## Supplied data

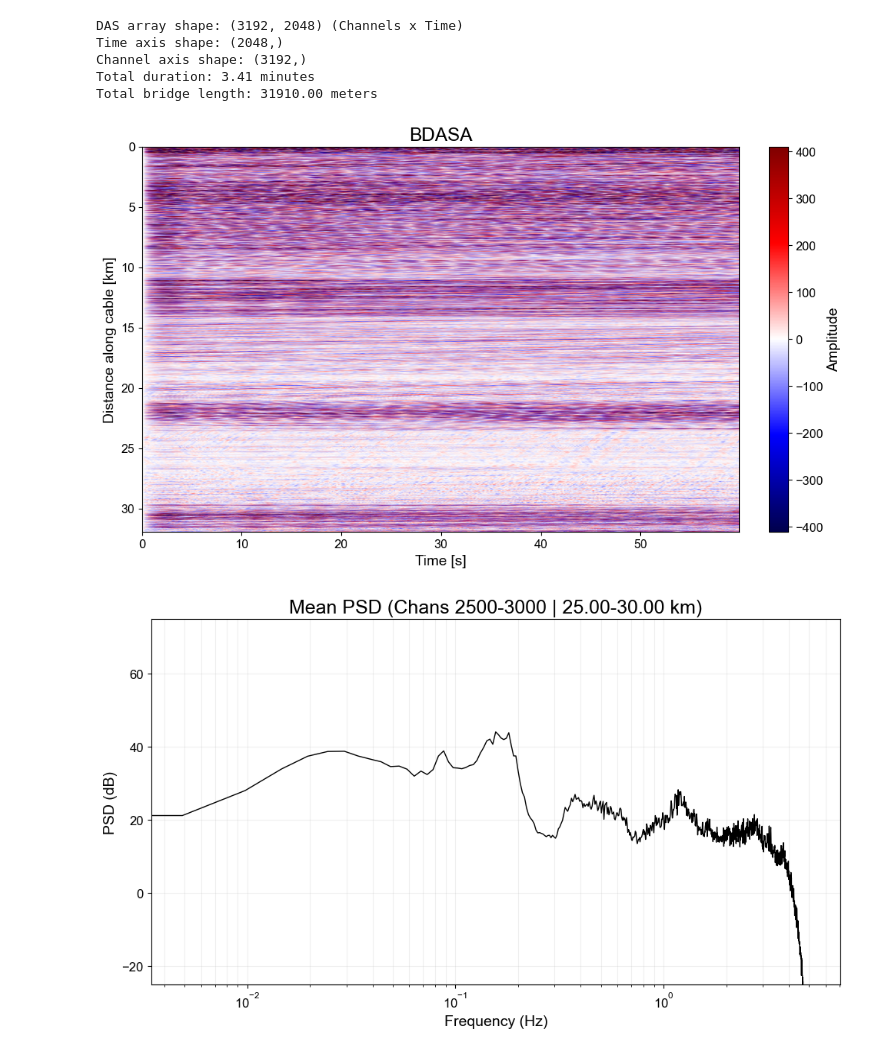
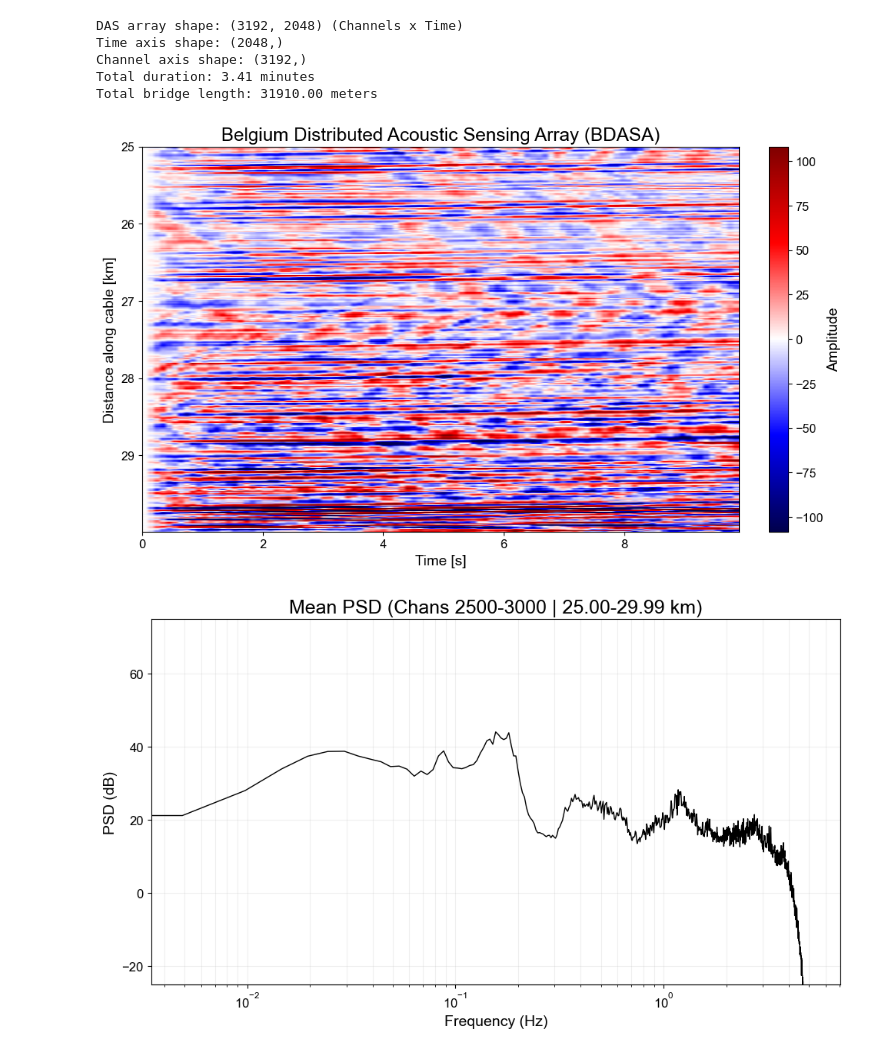
Before and after one commit to Benz-Poobua/das_ani, a Jupyter notebook: notebooks/das_offshore.ipynb, the cells around one changed output. Cells and saved outputs as stored; diff of their text form; code cells hidden in the pictures.

```diff
--- a/notebooks/das_offshore.ipynb
+++ b/notebooks/das_offshore.ipynb
@@ -67,18 +67,18 @@ Total bridge length: 31910.00 meters
 # %%
 plot_das_wavefield(
     das_array,
     fs=fs,
     dx=dx,
     start_sec=0.0,
-    duration_sec=60.0,
-    start_chan=None,
-    end_chan=None,
+    duration_sec=10.0,
+    start_chan=2500,
+    end_chan=3000,
     pclip=98,
-    title="BDASA",
+    title="Belgium Distributed Acoustic Sensing Array (BDASA)",
     figsize=(10, 6)
 )
 # %% [output]
-[figure, old version]
+[figure, new version]
 # %%
 plot_das_psd(
     data=das_array,
```
Also changed, not shown: parts of 3 cells of this notebook, 2 other files.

## About this task
The records must be restated word for word, apart from any images.

## Output of the exercise
Before and after one commit to Benz-Poobua/das_ani, a Jupyter notebook: notebooks/das_offshore.ipynb, the cells around one changed output. Cells and saved outputs as stored; diff of their text form; code cells hidden in the pictures.

```diff
--- a/notebooks/das_offshore.ipynb
+++ b/notebooks/das_offshore.ipynb
@@ -67,18 +67,18 @@ Total bridge length: 31910.00 meters
 # %%
 plot_das_wavefield(
     das_array,
     fs=fs,
     dx=dx,
     start_sec=0.0,
-    duration_sec=60.0,
-    start_chan=None,
-    end_chan=None,
+    duration_sec=10.0,
+    start_chan=2500,
+    end_chan=3000,
     pclip=98,
-    title="BDASA",
+    title="Belgium Distributed Acoustic Sensing Array (BDASA)",
     figsize=(10, 6)
 )
 # %% [output]
-[figure, old version]
+[figure, new version]
 # %%
 plot_das_psd(
     data=das_array,
```
Also changed, not shown: parts of 3 cells of this notebook, 2 other files.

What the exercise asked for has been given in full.